═══ Data for this task ═══

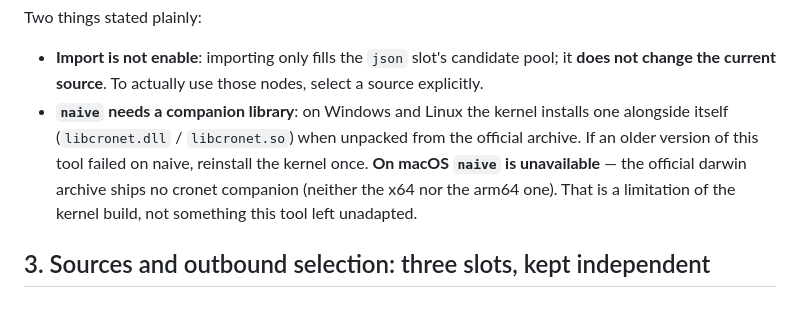
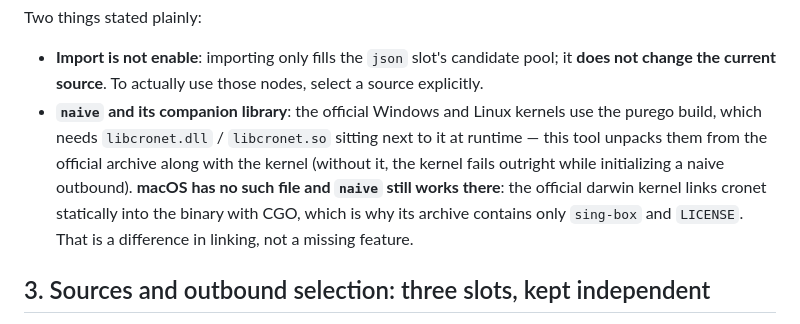
Before and after one commit to gambn/agent-channel, a Markdown page: README.en.md, the part around the change. GitHub-like rendering.

```diff
--- a/README.en.md
+++ b/README.en.md
@@ -55,7 +55,7 @@ Nodes can be loaded in three shapes, all handled by the parser:
 Two things stated plainly:
 
 - **Import is not enable**: importing only fills the `json` slot's candidate pool; it **does not change the current source**. To actually use those nodes, select a source explicitly.
-- **`naive` needs a companion library**: on Windows and Linux the kernel installs one alongside itself (`libcronet.dll` / `libcronet.so`) when unpacked from the official archive. If an older version of this tool failed on naive, reinstall the kernel once. **On macOS `naive` is unavailable** — the official darwin archive ships no cronet companion (neither the x64 nor the arm64 one). That is a limitation of the kernel build, not something this tool left unadapted.
+- **`naive` and its companion library**: the official Windows and Linux kernels use the purego build, which needs `libcronet.dll` / `libcronet.so` sitting next to it at runtime — this tool unpacks them from the official archive along with the kernel (without it, the kernel fails outright while initializing a naive outbound). **macOS has no such file and `naive` still works there**: the official darwin kernel links cronet statically into the binary with CGO, which is why its archive contains only `sing-box` and `LICENSE`. That is a difference in linking, not a missing feature.
 
 ## 3. Sources and outbound selection: three slots, kept independent
 
```
Also changed, not shown: README.md (+1 -1 lines).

═══

* _What you have to do_:
Where does "three" occur in the data? Copy each line that has it.

* _Result_:
@@ -55,7 +55,7 @@ Nodes can be loaded in three shapes, all handled by the parser:
 ## 3. Sources and outbound selection: three slots, kept independent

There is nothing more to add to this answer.